This is especially true if you become incapacitated prior to your death. Remember that Wills only take effect after you pass away. Guardianships can allow a loved one to oversee your care, and maintain your property, but they are a clumsy tool when it comes to managing your pet’s care and upkeep. A well-written pet trust can automatically pass caregiving and trustee responsibilities to the people of your choice should you become incapacitated. This will save your family members from having to go to court to get authority to work with your vet, groomers, or boarding facilities.

Pet trusts also allow you to be exceedingly precise in your instructions for your favorite pets’ care. You are the one who knows your pet best. If they only eat a certain kind of cat food, or need to be shaved every summer, you can include those requirements in your trust documents. You can even direct which veterinarian they can go to.

Most importantly, a pet trust is the best way to make certain your pets are never sent to a shelter. Because it includes the funds to pay for the pets’ care, it takes the burden off your family or loved ones to provide for them after you are gone. You can line up multiple caregivers, if needed. That way you know that your beloved companion is in good hands throughout their lifetimes.

Issues to Consider in Creating a Trust for Your Pets

As the grantor, and pet owner, it will be up to you to set the specific terms of your pet trust. You will need to provide your trust attorney with information regarding:

  • Names and addresses for pet trustees (who will manage the money)
  • Names and addresses for caregivers (who will care for your pet)
  • Identifying information for the pets such as photos, microchip numbers, and DNA samples (to prevent fraud)
  • Your pet’s care and standard of living
  • Veterinary care expectations, and which vets should be used
  • Final wishes for your pet’s burial or cremation
  • Where any remaining funds should go after your last animal passes away

Your trust attorney will also help you determine how much money to set aside for your pet’s care based on their age, life expectancy, and current expenses.

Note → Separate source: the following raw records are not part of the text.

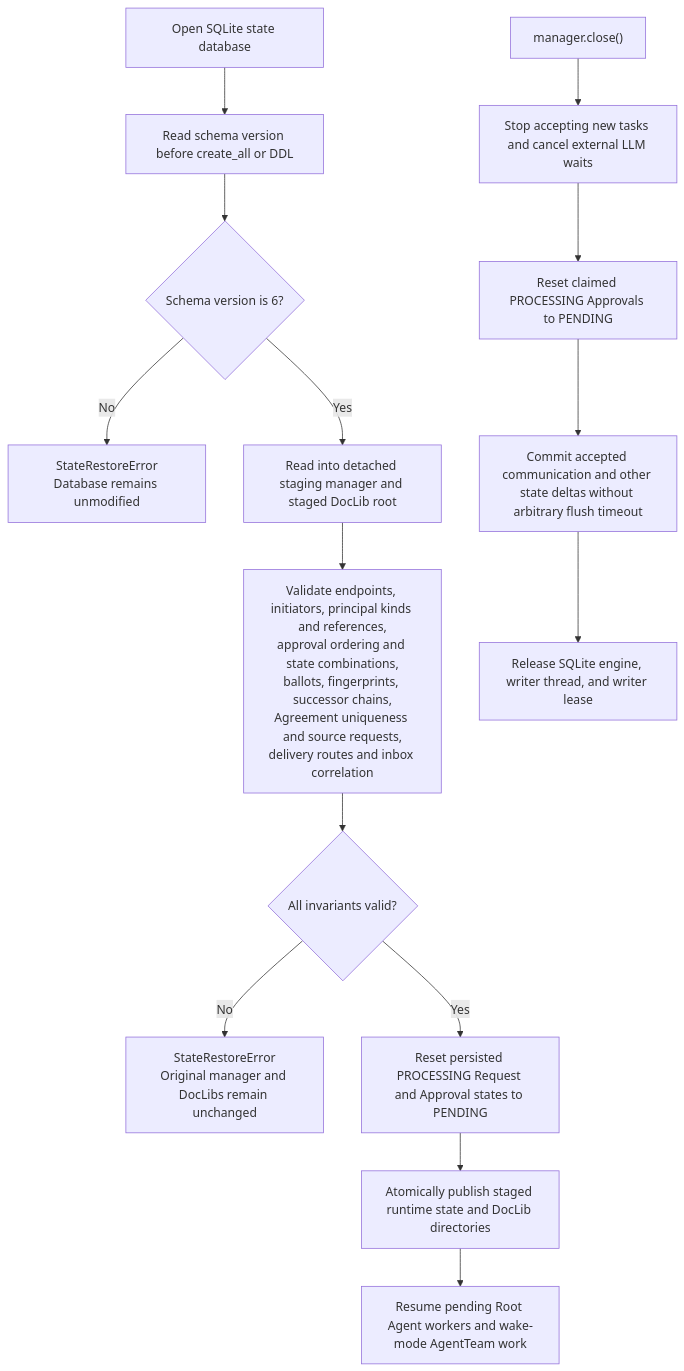
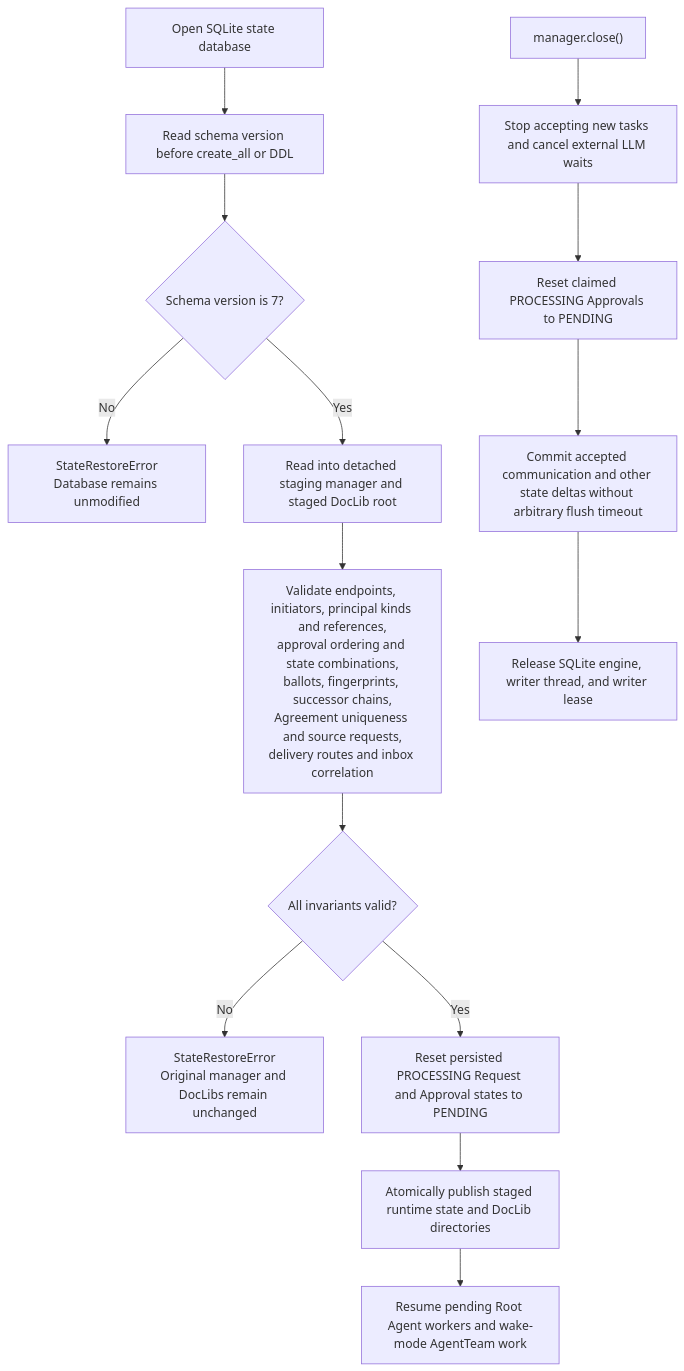
Before and after one commit to AI-Team-Team/AI-Team-Team: diagram 13 of 13 in docs/flowcharts/Autonomous_Communication_Governance.md, drawn with Mermaid. The commit also changed other lines of this file and 77 other files, not shown here.

````diff
--- a/docs/flowcharts/Autonomous_Communication_Governance.md
+++ b/docs/flowcharts/Autonomous_Communication_Governance.md
@@ -377,18 +377,18 @@
 ```mermaid
 flowchart TD
     Open["Open SQLite state database"] --> Preflight["Read schema version before create_all or DDL"]
-    Preflight --> Version{"Schema version is 6?"}
+    Preflight --> Version{"Schema version is 7?"}
     Version -- "No" --> Reject["StateRestoreError<br/>Database remains unmodified"]
     Version -- "Yes" --> Stage["Read into detached staging manager and staged DocLib root"]
     Stage --> Validate["Validate endpoints, initiators, principal kinds and references,<br/>approval ordering and state combinations,<br/>ballots, fingerprints, successor chains,<br/>Agreement uniqueness and source requests,<br/>delivery routes and inbox correlation"]
     Validate --> Valid{"All invariants valid?"}
     Valid -- "No" --> Preserve["StateRestoreError<br/>Original manager and DocLibs remain unchanged"]
     Valid -- "Yes" --> Reset["Reset persisted PROCESSING Request and Approval states to PENDING"]
     Reset --> Publish["Atomically publish staged runtime state and DocLib directories"]
     Publish --> Resume["Resume pending Root Agent workers and wake-mode AgentTeam work"]
 
     Shutdown["manager.close()"] --> Stop["Stop accepting new tasks and cancel external LLM waits"]
     Stop --> Release["Reset claimed PROCESSING Approvals to PENDING"]
     Release --> Flush["Commit accepted communication and other state deltas without arbitrary flush timeout"]
     Flush --> Close["Release SQLite engine, writer thread, and writer lease"]
 ```
````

This amount should be enough to cover:

  • Food, litter, toys, treats, and day-to-day needs
  • Boarding, stabling, or housing costs
  • Grooming, shoeing, and other maintenance needs
  • Routine veterinary expenses
  • Emergency veterinary expenses
  • Burial or cremation expenses
  • Reasonable compensation for trustees’ and caregivers’ time and effort

Get Help Planning for Your Pet’s Future

For some people, knowing their pets will be provided for even after their deaths or incapacity can be a great relief. At Harrison Estate Law, we can help you build an estate plan that takes care of your whole family, including your pets. We will help plan for, prepare, and fund a pet trust to provide for your animals after you are no longer able to care for them. Please contact us online or via email or call 352-559-9828 to schedule a free consultation. If you don’t live close to Gainesville or are socially isolating due to the Covid-19 epidemic, we are happy to set up a phone or Zoom call.

Categories: Trusts